Bittersweet pleasures lurked in his chosen territories. Dare County’s Nags Head Woods — a Conservancy preserve along North Carolina’s Outer Banks — offered the same conflicting vistas that Johnson observed on Grandfather Mountain. “On the island, you’ve got McDonald’s, K-Mart … this really heavy-duty strip, and then, all of a sudden, there are these woods — 1,600 acres of what it used to be like. It’s amazing.”
The preserve itself, a maritime forest haunted by ancient sand dunes, harbored even more excitement. “You have to [watch out for] the cottonmouth snakes,” Johnson warns. “One day — it was a nice fall day — they were out in full force, looking for places to burrow. They blend in with the leaf litter, so you have to be careful.”
In Johnson’s “Nags Head Woods,” one such reptile curls itself around an exotic tangle of vegetation, its head rising saucily above a conch shell. The artist reveals the snake in a pose of open-mouthed warning mode, revealing what the artist calls its “warning patch of pure white.” It’s an obvious touch, yet almost unnecessary: Hissing or no, the cottonmouth is clearly king of the canvas. (Likewise, the autumn-rich “Panthertown Valley,” a deeply lovely mountain vista, is sneakily dominated by a small black bear.)
Other Conservancy sites immortalized by Johnson include Ashe County’s Bluff Mountain, Brunswick County’s Green Swamp Preserve, the Black River, the Roanoke River, the Sandhills Longleaf Pine Forest, Horseshoe Lake and the Green Sea area (the latter a large complex of wetlands that spans five counties in the northeasternmost corner of North Carolina).
“[North Carolina is] really an incredibly diverse state,” Johnson muses. “We’ve got everything from semi-tropical conditions all the way up to [trees like] the spruce fir, which you would usually find only in Canada. … You have all these different ecosystems, this whole world, just in [this state].”
As a biological foundation to understanding the preserves, the physical details of flora and fauna received Johnson’s careful attention (“lichen growing down in drooping tangles from pines,” he notes beside a notebook sketch of swamp azalea). The artist clearly cut no corners during the project, and still speaks of that year with a weighted tone of wonder and gratitude.
But his color travels more lightly.
It’s hard to realize the impact of Johnson’s palette from photographs of the works: His hues are infused with the odd light of dreams and require personal inspection to fully appreciate. Referring to a peculiarly gleaming lily in “Bluff Mountain,” the artist concedes, “I felt the painting needed that spot of bright[ness], so I intensified [the yellow]. Color is more subjective, for me.”

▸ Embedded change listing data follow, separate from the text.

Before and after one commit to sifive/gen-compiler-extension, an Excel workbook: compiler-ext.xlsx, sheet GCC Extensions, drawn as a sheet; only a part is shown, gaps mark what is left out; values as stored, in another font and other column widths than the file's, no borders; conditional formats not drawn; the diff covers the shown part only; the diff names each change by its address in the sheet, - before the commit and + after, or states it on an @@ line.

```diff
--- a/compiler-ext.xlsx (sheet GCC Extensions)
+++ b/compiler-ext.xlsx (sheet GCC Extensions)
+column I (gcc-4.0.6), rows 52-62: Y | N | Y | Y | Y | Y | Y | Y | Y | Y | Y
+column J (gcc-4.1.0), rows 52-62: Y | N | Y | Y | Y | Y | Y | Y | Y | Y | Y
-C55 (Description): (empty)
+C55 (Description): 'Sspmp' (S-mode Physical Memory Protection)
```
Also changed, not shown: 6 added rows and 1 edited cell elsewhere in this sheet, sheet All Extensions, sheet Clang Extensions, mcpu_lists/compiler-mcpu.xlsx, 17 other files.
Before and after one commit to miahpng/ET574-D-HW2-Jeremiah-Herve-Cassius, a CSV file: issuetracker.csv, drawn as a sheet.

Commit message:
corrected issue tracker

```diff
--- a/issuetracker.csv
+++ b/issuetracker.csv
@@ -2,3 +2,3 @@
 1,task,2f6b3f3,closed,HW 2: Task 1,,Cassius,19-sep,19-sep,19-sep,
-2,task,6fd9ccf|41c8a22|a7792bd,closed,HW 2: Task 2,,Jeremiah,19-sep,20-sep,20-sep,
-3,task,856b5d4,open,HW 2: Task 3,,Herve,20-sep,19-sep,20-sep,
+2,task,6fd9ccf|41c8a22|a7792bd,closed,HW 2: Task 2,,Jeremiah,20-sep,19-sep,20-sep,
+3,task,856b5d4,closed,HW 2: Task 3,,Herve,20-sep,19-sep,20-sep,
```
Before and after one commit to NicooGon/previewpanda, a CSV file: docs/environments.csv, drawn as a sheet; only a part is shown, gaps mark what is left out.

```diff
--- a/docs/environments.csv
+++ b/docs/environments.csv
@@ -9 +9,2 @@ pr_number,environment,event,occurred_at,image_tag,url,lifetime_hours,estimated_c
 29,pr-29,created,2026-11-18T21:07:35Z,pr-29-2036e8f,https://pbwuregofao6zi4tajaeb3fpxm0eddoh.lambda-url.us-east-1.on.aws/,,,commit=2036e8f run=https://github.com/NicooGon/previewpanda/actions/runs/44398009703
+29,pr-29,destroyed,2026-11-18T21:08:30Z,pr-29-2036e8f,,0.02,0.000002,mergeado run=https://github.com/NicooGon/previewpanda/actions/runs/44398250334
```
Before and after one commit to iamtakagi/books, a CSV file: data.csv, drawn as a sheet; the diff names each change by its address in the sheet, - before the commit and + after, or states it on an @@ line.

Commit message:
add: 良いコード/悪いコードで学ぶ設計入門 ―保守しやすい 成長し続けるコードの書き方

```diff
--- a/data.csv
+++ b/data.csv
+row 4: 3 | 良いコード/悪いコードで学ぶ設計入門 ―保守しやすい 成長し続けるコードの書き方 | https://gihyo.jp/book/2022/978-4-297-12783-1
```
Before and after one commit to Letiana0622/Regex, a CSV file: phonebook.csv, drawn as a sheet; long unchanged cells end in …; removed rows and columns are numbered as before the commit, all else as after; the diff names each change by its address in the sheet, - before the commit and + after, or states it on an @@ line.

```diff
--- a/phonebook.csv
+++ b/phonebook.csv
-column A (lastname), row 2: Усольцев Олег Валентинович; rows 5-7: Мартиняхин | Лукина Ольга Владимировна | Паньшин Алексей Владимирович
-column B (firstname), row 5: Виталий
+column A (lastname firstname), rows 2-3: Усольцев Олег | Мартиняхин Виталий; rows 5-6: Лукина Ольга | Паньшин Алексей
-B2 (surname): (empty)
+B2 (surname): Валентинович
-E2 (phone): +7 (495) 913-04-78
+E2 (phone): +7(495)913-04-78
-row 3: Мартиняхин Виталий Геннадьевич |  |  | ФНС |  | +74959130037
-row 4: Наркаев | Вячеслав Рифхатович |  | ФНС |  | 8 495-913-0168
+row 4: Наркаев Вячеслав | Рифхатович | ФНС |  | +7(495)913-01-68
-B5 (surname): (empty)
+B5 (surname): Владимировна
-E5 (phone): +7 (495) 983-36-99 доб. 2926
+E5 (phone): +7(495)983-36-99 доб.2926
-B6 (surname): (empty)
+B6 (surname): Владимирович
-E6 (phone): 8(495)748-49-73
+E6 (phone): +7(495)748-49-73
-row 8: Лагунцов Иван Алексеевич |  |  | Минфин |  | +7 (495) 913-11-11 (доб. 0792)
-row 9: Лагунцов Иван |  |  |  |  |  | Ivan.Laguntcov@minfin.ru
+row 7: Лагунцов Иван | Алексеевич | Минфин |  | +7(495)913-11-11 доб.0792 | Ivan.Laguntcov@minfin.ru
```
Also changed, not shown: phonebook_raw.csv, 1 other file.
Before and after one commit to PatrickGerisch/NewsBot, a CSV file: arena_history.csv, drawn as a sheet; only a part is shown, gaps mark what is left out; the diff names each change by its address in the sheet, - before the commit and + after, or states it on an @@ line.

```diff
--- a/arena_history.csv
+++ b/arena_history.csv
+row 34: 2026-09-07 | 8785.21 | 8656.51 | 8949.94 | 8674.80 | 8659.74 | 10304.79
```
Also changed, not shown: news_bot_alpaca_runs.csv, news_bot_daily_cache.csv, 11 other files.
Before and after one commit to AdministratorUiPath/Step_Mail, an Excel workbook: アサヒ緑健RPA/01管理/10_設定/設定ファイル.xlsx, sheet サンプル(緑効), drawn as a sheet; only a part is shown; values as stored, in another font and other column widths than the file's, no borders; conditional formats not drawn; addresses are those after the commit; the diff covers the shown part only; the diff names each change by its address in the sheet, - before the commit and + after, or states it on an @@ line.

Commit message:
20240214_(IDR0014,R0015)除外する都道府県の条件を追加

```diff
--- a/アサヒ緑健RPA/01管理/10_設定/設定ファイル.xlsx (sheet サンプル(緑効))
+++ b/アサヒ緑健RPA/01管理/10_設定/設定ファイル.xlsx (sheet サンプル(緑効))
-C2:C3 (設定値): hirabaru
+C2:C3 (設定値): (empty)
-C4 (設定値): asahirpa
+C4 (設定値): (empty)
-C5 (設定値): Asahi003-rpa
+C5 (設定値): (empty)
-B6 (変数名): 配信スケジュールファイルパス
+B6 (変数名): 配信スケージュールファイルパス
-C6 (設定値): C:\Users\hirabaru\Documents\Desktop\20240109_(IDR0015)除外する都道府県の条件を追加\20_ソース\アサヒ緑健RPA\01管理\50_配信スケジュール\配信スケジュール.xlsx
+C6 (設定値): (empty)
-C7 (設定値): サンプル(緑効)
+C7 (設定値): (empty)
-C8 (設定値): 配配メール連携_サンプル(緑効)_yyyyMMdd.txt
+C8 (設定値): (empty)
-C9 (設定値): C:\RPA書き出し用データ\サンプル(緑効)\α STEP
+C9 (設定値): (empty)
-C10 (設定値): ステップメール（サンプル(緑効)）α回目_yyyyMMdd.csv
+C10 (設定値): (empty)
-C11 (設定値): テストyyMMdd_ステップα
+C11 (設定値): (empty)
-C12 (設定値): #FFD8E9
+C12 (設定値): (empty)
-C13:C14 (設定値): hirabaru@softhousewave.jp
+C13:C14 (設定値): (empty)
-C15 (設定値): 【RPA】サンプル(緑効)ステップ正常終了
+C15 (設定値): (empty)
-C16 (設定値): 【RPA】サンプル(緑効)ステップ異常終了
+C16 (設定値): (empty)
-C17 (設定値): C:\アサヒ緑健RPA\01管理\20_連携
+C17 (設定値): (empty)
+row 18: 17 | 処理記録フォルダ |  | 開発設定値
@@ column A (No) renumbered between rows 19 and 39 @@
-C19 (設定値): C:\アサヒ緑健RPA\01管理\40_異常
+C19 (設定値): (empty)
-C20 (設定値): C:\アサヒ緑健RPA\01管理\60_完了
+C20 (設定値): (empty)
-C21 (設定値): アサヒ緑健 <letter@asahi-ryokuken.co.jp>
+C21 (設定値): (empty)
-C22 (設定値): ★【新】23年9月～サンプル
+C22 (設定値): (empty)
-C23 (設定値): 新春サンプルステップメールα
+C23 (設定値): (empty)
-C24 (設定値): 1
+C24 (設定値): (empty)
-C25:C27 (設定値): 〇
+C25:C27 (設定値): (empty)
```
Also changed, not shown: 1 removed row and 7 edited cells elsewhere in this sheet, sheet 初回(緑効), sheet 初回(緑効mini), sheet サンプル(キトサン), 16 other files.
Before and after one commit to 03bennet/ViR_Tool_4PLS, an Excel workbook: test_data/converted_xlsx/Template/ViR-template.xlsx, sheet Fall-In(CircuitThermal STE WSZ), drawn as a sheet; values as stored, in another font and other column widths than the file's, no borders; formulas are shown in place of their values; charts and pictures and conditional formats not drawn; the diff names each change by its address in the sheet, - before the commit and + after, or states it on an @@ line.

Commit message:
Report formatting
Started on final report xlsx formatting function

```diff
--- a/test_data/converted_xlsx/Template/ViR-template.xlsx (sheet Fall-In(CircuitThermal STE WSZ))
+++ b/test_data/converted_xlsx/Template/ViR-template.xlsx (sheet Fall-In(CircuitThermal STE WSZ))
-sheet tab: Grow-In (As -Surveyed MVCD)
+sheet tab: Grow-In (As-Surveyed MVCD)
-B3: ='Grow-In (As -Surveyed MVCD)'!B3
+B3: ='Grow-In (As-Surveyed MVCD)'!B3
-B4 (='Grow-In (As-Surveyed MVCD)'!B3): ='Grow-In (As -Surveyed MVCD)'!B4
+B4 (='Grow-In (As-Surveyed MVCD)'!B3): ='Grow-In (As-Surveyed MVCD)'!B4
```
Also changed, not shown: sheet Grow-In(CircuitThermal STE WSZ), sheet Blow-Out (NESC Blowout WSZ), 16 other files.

And his enchantment with color for its own sake is a force strong enough to transgress even sacred boundaries, it seems. “If I have to sacrifice botanical accuracy [to foster my vision], I’ll do it,” Johnson notes firmly.